M. DE SAINT-HARDOUIN, French Chargé d'Affaires in Berlin, to M. Georges Bonnet, Minister for Foreign Affairs. Berlin, August 12, 1939.

GERMAN propaganda is now discoursing on the harsh treatment of Germans by the Poles in order to create an "atmosphere" which recalls the similar agitation made at the time of the Sudeten affair, hoping in this way to convince world-opinion and also to attempt for the last time to persuade France and Great Britain to abandon Poland to her fate.

In order to avoid that, in the game now being played, Germany should reach a point from which she could no longer draw back, one may wonder whether it would not be advisable to make it clear in some form or another that we are not deceived and to try, on our side, to prevent this "atmosphere" from being created. Undoubtedly it would be necessary to act with care so as not to exasperate the leaders of the Reich by reminding them of what they are supposed to know or by arguing with them.
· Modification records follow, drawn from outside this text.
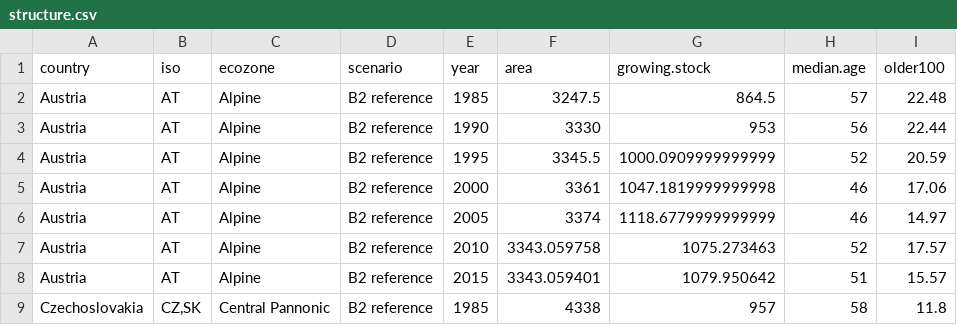
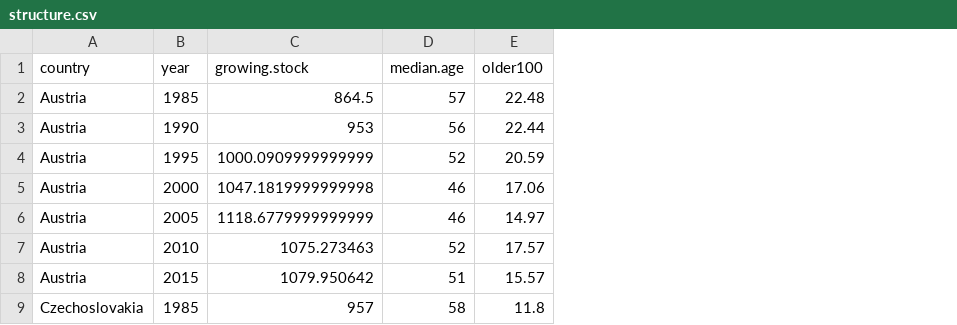
Before and after one commit to corneliussenf/timesync_central_europe, a CSV file: data/structure.csv, drawn as a sheet; only a part is shown; the diff names each change by its address in the sheet, - before the commit and + after, or states it on an @@ line.

```diff
--- a/data/structure.csv
+++ b/data/structure.csv
-column B (iso), rows 2-9: AT | AT | AT | AT | AT | AT | AT | CZ,SK
-column C (ecozone), rows 2-9: Alpine | Alpine | Alpine | Alpine | Alpine | Alpine | Alpine | Central Pannonic
-column D (scenario), rows 2-9: all B2 reference
-column F (area), rows 2-9: 3247.5 | 3330 | 3345.5 | 3361 | 3374 | 3343.059758 | 3343.059401 | 4338
```
Also changed, not shown: 2 other files.
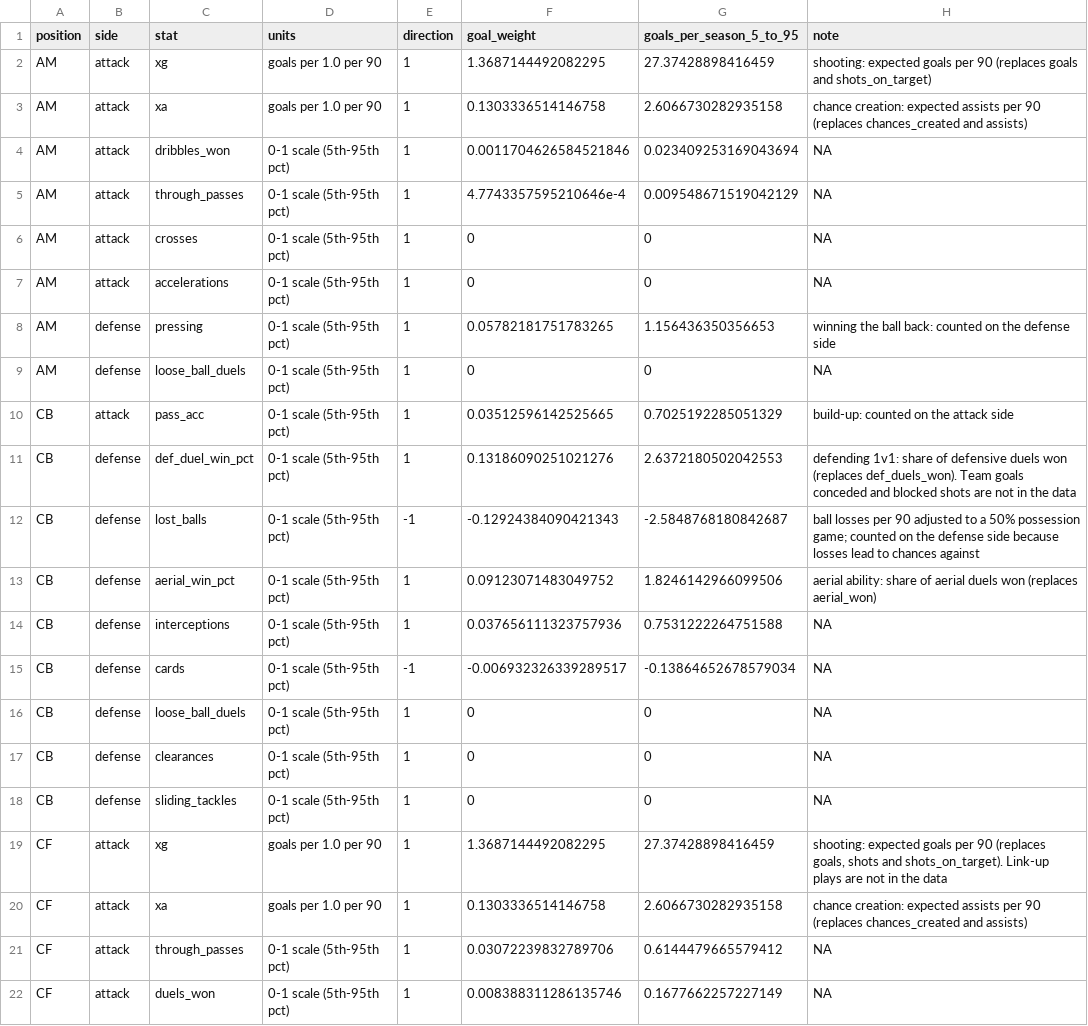
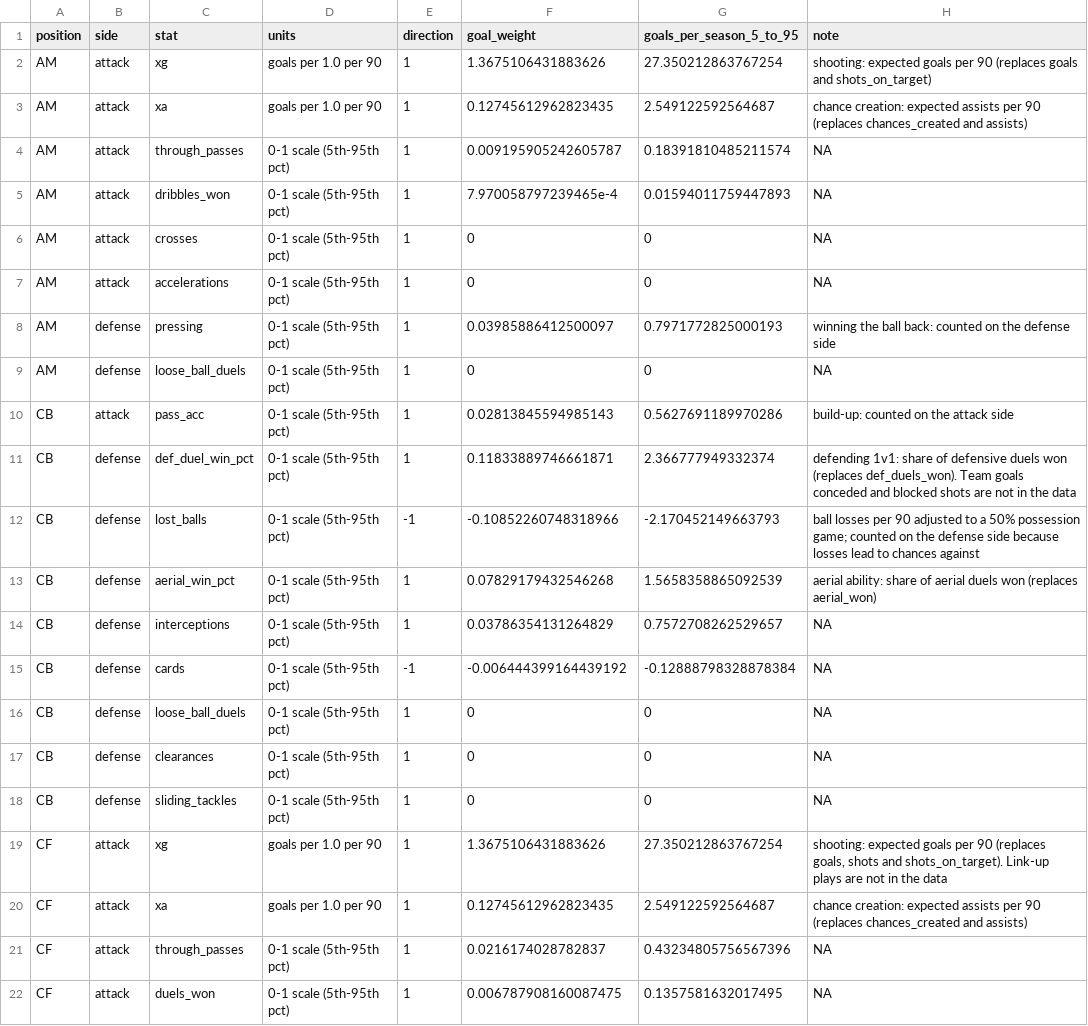
Before and after one commit to thekegzster/VTSoccer, a CSV file: GAR_output/weights_used.csv, drawn as a sheet; only a part is shown; the diff covers the shown part only.

```diff
--- a/GAR_output/weights_used.csv
+++ b/GAR_output/weights_used.csv
@@ -1,16 +1,16 @@
 position,side,stat,units,direction,goal_weight,goals_per_season_5_to_95,note
-AM,attack,xg,goals per 1.0 per 90,1,1.3687144492082295,27.37428898416459,shooting: expected goals per 90 (replaces goals and shots_on_target)
-AM,attack,xa,goals per 1.0 per 90,1,0.1303336514146758,2.6066730282935158,chance creation: expected assists per 90 (replaces chances_created and assists)
-AM,attack,dribbles_won,0-1 scale (5th-95th pct),1,0.0011704626584521846,0.023409253169043694,NA
-AM,attack,through_passes,0-1 scale (5th-95th pct),1,4.7743357595210646e-4,0.009548671519042129,NA
+AM,attack,xg,goals per 1.0 per 90,1,1.3675106431883626,27.350212863767254,shooting: expected goals per 90 (replaces goals and shots_on_target)
+AM,attack,xa,goals per 1.0 per 90,1,0.12745612962823435,2.549122592564687,chance creation: expected assists per 90 (replaces chances_created and assists)
+AM,attack,through_passes,0-1 scale (5th-95th pct),1,0.009195905242605787,0.18391810485211574,NA
+AM,attack,dribbles_won,0-1 scale (5th-95th pct),1,7.970058797239465e-4,0.01594011759447893,NA
 AM,attack,crosses,0-1 scale (5th-95th pct),1,0,0,NA
 AM,attack,accelerations,0-1 scale (5th-95th pct),1,0,0,NA
-AM,defense,pressing,0-1 scale (5th-95th pct),1,0.05782181751783265,1.156436350356653,winning the ball back: counted on the defense side
+AM,defense,pressing,0-1 scale (5th-95th pct),1,0.03985886412500097,0.7971772825000193,winning the ball back: counted on the defense side
 AM,defense,loose_ball_duels,0-1 scale (5th-95th pct),1,0,0,NA
-CB,attack,pass_acc,0-1 scale (5th-95th pct),1,0.03512596142525665,0.7025192285051329,build-up: counted on the attack side
-CB,defense,def_duel_win_pct,0-1 scale (5th-95th pct),1,0.13186090251021276,2.6372180502042553,defending 1v1: share of defensive duels won (replaces def_duels_won). Team goals conceded and blocked shots are not in the data
-CB,defense,lost_balls,0-1 scale (5th-95th pct),-1,-0.12924384090421343,-2.5848768180842687,ball losses per 90 adjusted to a 50% possession game; counted on the defense side because losses lead to chances against
-CB,defense,aerial_win_pct,0-1 scale (5th-95th pct),1,0.09123071483049752,1.8246142966099506,aerial ability: share of aerial duels won (replaces aerial_won)
-CB,defense,interceptions,0-1 scale (5th-95th pct),1,0.037656111323757936,0.7531222264751588,NA
-CB,defense,cards,0-1 scale (5th-95th pct),-1,-0.006932326339289517,-0.13864652678579034,NA
+CB,attack,pass_acc,0-1 scale (5th-95th pct),1,0.02813845594985143,0.5627691189970286,build-up: counted on the attack side
+CB,defense,def_duel_win_pct,0-1 scale (5th-95th pct),1,0.11833889746661871,2.366777949332374,defending 1v1: share of defensive duels won (replaces def_duels_won). Team goals conceded and blocked shots are not in the data
+CB,defense,lost_balls,0-1 scale (5th-95th pct),-1,-0.10852260748318966,-2.170452149663793,ball losses per 90 adjusted to a 50% possession game; counted on the defense side because losses lead to chances against
+CB,defense,aerial_win_pct,0-1 scale (5th-95th pct),1,0.07829179432546268,1.5658358865092539,aerial ability: share of aerial duels won (replaces aerial_won)
+CB,defense,interceptions,0-1 scale (5th-95th pct),1,0.03786354131264829,0.7572708262529657,NA
+CB,defense,cards,0-1 scale (5th-95th pct),-1,-0.006444399164439192,-0.12888798328878384,NA
 CB,defense,loose_ball_duels,0-1 scale (5th-95th pct),1,0,0,NA
@@ -18,5 +18,5 @@ CB,defense,clearances,0-1 scale (5th-95th pct),1,0,0,NA
 CB,defense,sliding_tackles,0-1 scale (5th-95th pct),1,0,0,NA
-CF,attack,xg,goals per 1.0 per 90,1,1.3687144492082295,27.37428898416459,"shooting: expected goals per 90 (replaces goals, shots and shots_on_target). Link-up plays are not in the data"
-CF,attack,xa,goals per 1.0 per 90,1,0.1303336514146758,2.6066730282935158,chance creation: expected assists per 90 (replaces chances_created and assists)
-CF,attack,through_passes,0-1 scale (5th-95th pct),1,0.03072239832789706,0.6144479665579412,NA
-CF,attack,duels_won,0-1 scale (5th-95th pct),1,0.008388311286135746,0.1677662257227149,NA
+CF,attack,xg,goals per 1.0 per 90,1,1.3675106431883626,27.350212863767254,"shooting: expected goals per 90 (replaces goals, shots and shots_on_target). Link-up plays are not in the data"
+CF,attack,xa,goals per 1.0 per 90,1,0.12745612962823435,2.549122592564687,chance creation: expected assists per 90 (replaces chances_created and assists)
+CF,attack,through_passes,0-1 scale (5th-95th pct),1,0.0216174028782837,0.43234805756567396,NA
+CF,attack,duels_won,0-1 scale (5th-95th pct),1,0.006787908160087475,0.1357581632017495,NA
```
Also changed, not shown: 1 added row, 1 removed row and 66 edited cells elsewhere in this file, GAR_output/scorecard.csv, GAR_output/scorecard_history.csv, 27 other files.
But in my view it would be useful to show that our attitude to the Danzig question remains unchanged and to explain objectively why we cannot allow our hearts to be softened by the fate of the German population in Poland (as the German Press invites us to do).

I therefore advise that our wireless stations should broadcast, in an unprovocative manner, the following themes (they are not new, but their very repetition would not fail to have its effect):

(1) To justify her claims on Danzig Germany puts forward the racial argument; why, then, is it occupying Prague?

(2) From an historical point of view Germany maintains that Danzig is "Urdeutsch," that is to say within the homeland of the German people; even if we admitted this, it is still inconceivable that the Reich has finally renounced its claims on a land that was German at a far earlier date and accepts the expulsion of the indigenous population of the Upper Adige.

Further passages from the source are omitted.